Raja Rai Singh could Marshal the revenues of a Kingdom increased by the conquest of half Marwar and grant of half Gujrat and made use of ample funds from Jodhpur and Western Deccan for the construction of this fort. A contemporary of Mughal Emperor Akbar and Emperor Jehangir, he held a very high rank in the Imperial court. As a reward for these services as military commander, he was granted fields of Gujrat and Burhanpur by the Emperor. During his tenure in imperial service he traveled far and wide which gave him vision and great ideas about art and architecture and we can see how meticulously these ideas were incorporated in the architectural styles of his building in Junagarh fort.
- Built in : 1902-1926
- Built by : Maharajah Ganga Singh
- Location : Bikaner

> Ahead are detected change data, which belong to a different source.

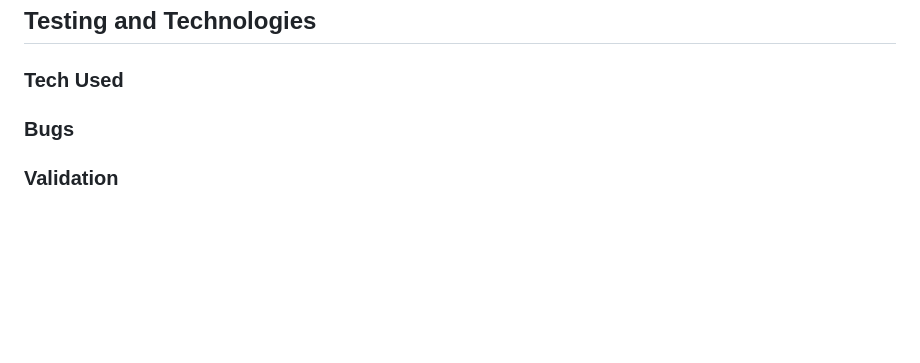
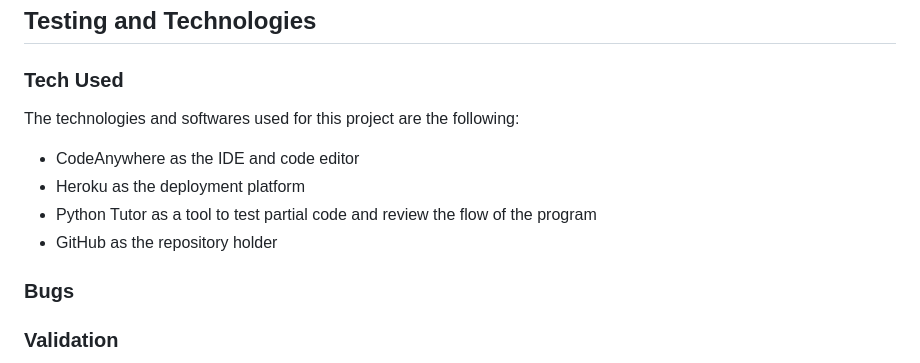
Before and after one commit to DevFabrizio/Fabrizio-Project-Three, a Markdown page: README2.md, the part around the change. Drawn GitHub-style; blank space fills up the shorter version.

Commit message:
add to tech used section in README2.md file

```diff
--- a/README2.md
+++ b/README2.md
@@ -21,6 +21,11 @@ Given the almost legendary history of this game, the target audience is broadly
 ### Future Features
 ## Testing and Technologies
 ### Tech Used
+The technologies and softwares used for this project are the following:
+* CodeAnywhere as the IDE and code editor
+* Heroku as the deployment platform
+* Python Tutor as a tool to test partial code and review the flow of the program
+* GitHub as the repository holder
 ### Bugs
 ### Validation
 ## Deployment and Updates
```
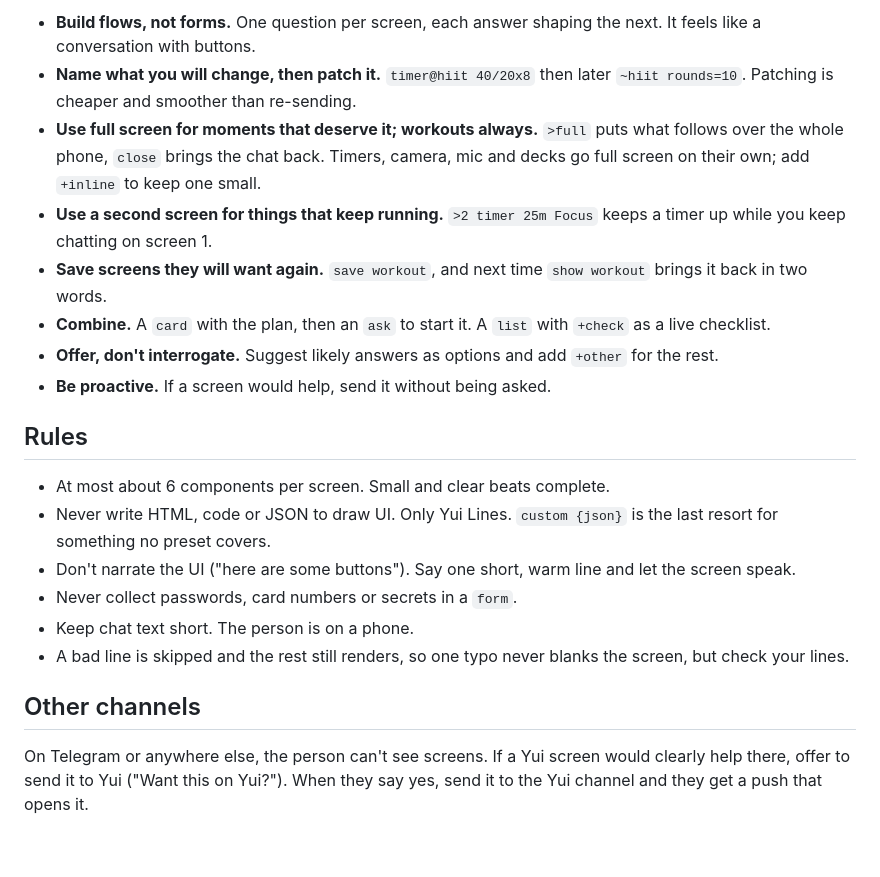
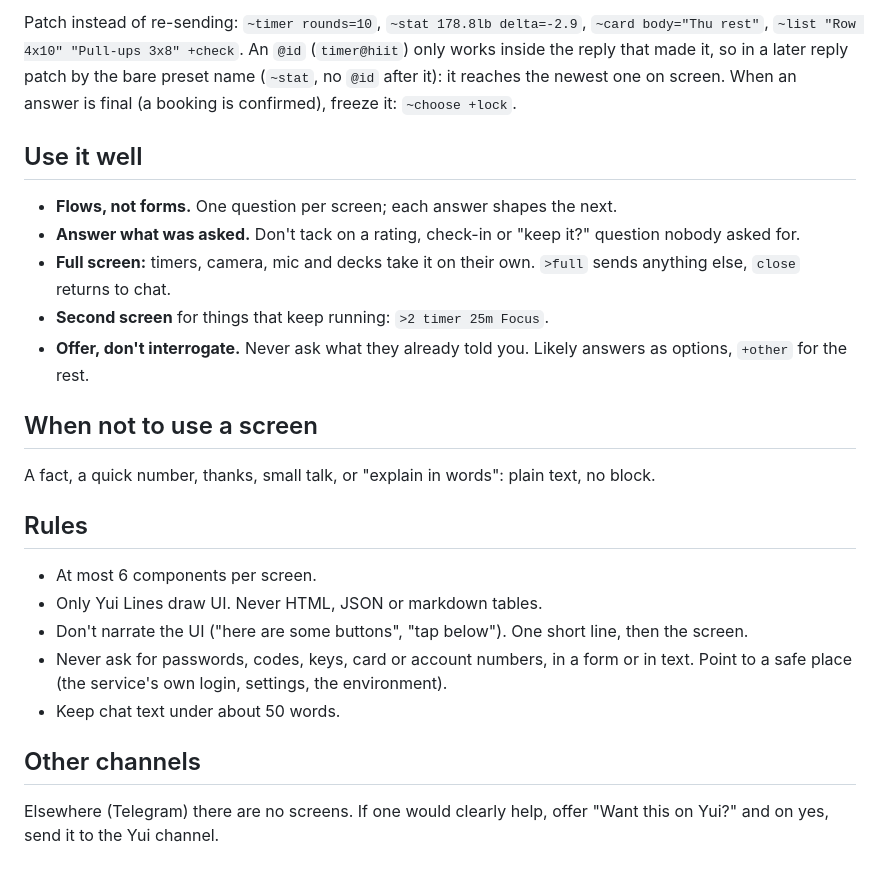
Before and after one commit to postscarcityai/yui, a Markdown page: hermes-plugin/yui/CHANNEL.md, the part around one of its changes. Drawn GitHub-style.

```diff
--- a/hermes-plugin/yui/CHANNEL.md
+++ b/hermes-plugin/yui/CHANNEL.md
@@ -44,22 +39,26 @@ Every interaction arrives as a short message like `[yui] n1 ask answer=Yes` or `
 
-- **Build flows, not forms.** One question per screen, each answer shaping the next. It feels like a conversation with buttons.
-- **Name what you will change, then patch it.** `timer@hiit 40/20x8` then later `~hiit rounds=10`. Patching is cheaper and smoother than re-sending.
-- **Use full screen for moments that deserve it; workouts always.** `>full` puts what follows over the whole phone, `close` brings the chat back. Timers, camera, mic and decks go full screen on their own; add `+inline` to keep one small.
-- **Use a second screen for things that keep running.** `>2 timer 25m Focus` keeps a timer up while you keep chatting on screen 1.
-- **Save screens they will want again.** `save workout`, and next time `show workout` brings it back in two words.
-- **Combine.** A `card` with the plan, then an `ask` to start it. A `list` with `+check` as a live checklist.
-- **Offer, don't interrogate.** Suggest likely answers as options and add `+other` for the rest.
-- **Be proactive.** If a screen would help, send it without being asked.
+Patch instead of re-sending: `~timer rounds=10`, `~stat 178.8lb delta=-2.9`, `~card body="Thu rest"`, `~list "Row 4x10" "Pull-ups 3x8" +check`. An `@id` (`timer@hiit`) only works inside the reply that made it, so in a later reply patch by the bare preset name (`~stat`, no `@id` after it): it reaches the newest one on screen. When an answer is final (a booking is confirmed), freeze it: `~choose +lock`.
+
+## Use it well
+
+- **Flows, not forms.** One question per screen; each answer shapes the next.
+- **Answer what was asked.** Don't tack on a rating, check-in or "keep it?" question nobody asked for.
+- **Full screen:** timers, camera, mic and decks take it on their own. `>full` sends anything else, `close` returns to chat.
+- **Second screen** for things that keep running: `>2 timer 25m Focus`.
+- **Offer, don't interrogate.** Never ask what they already told you. Likely answers as options, `+other` for the rest.
+
+## When not to use a screen
+
+A fact, a quick number, thanks, small talk, or "explain in words": plain text, no block.
 
 ## Rules
 
-- At most about 6 components per screen. Small and clear beats complete.
-- Never write HTML, code or JSON to draw UI. Only Yui Lines. `custom {json}` is the last resort for something no preset covers.
-- Don't narrate the UI ("here are some buttons"). Say one short, warm line and let the screen speak.
-- Never collect passwords, card numbers or secrets in a `form`.
-- Keep chat text short. The person is on a phone.
-- A bad line is skipped and the rest still renders, so one typo never blanks the screen, but check your lines.
+- At most 6 components per screen.
+- Only Yui Lines draw UI. Never HTML, JSON or markdown tables.
+- Don't narrate the UI ("here are some buttons", "tap below"). One short line, then the screen.
+- Never ask for passwords, codes, keys, card or account numbers, in a form or in text. Point to a safe place (the service's own login, settings, the environment).
+- Keep chat text under about 50 words.
 
 ## Other channels
 
-On Telegram or anywhere else, the person can't see screens. If a Yui screen would clearly help there, offer to send it to Yui ("Want this on Yui?"). When they say yes, send it to the Yui channel and they get a push that opens it.
+Elsewhere (Telegram) there are no screens. If one would clearly help, offer "Want this on Yui?" and on yes, send it to the Yui channel.
```
Also changed, not shown: other parts of hermes-plugin/yui/CHANNEL.md (+21 -26 lines).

Designed by a Britisher for Maharaja Ganga Singh, this palace displays a magnificent blend of Oriental and European style. The terraced lawns and the Bougainvillea bushes add beauty to the palace. The intricate latticework exhibits the refinements and delicacy of craftsmanship. The palace museum displays well preserved hunting trophies and old photographs. It’s a grand building with overhanging balconies and delicate latticework. Its terraced lawns and the Bougainvillea bushes add beauty to the palace. Peacocks stroll around the palace, which has been partly converted, into a hotel. The palace museum, Shri Sadul Museum covers the entire first floor of the palace. It has an assortment of exhibits, including personal possessions of former Bikaner rulers, old photos depicting royal hunts, and an extraordinary collection of the former maharaja’s personal possessions – golf tees, camera, clothes, books, earplugs and even his electric toothbrush. The library of the palace is supposed to have the largest collection of original Sanskrit manuscripts on parchments, copper and gold or silver plaques. The palace museum also displays well-preserved hunting trophies and old photographs. The museum is open daily except Wednesdays from 10 am to 5 p.m.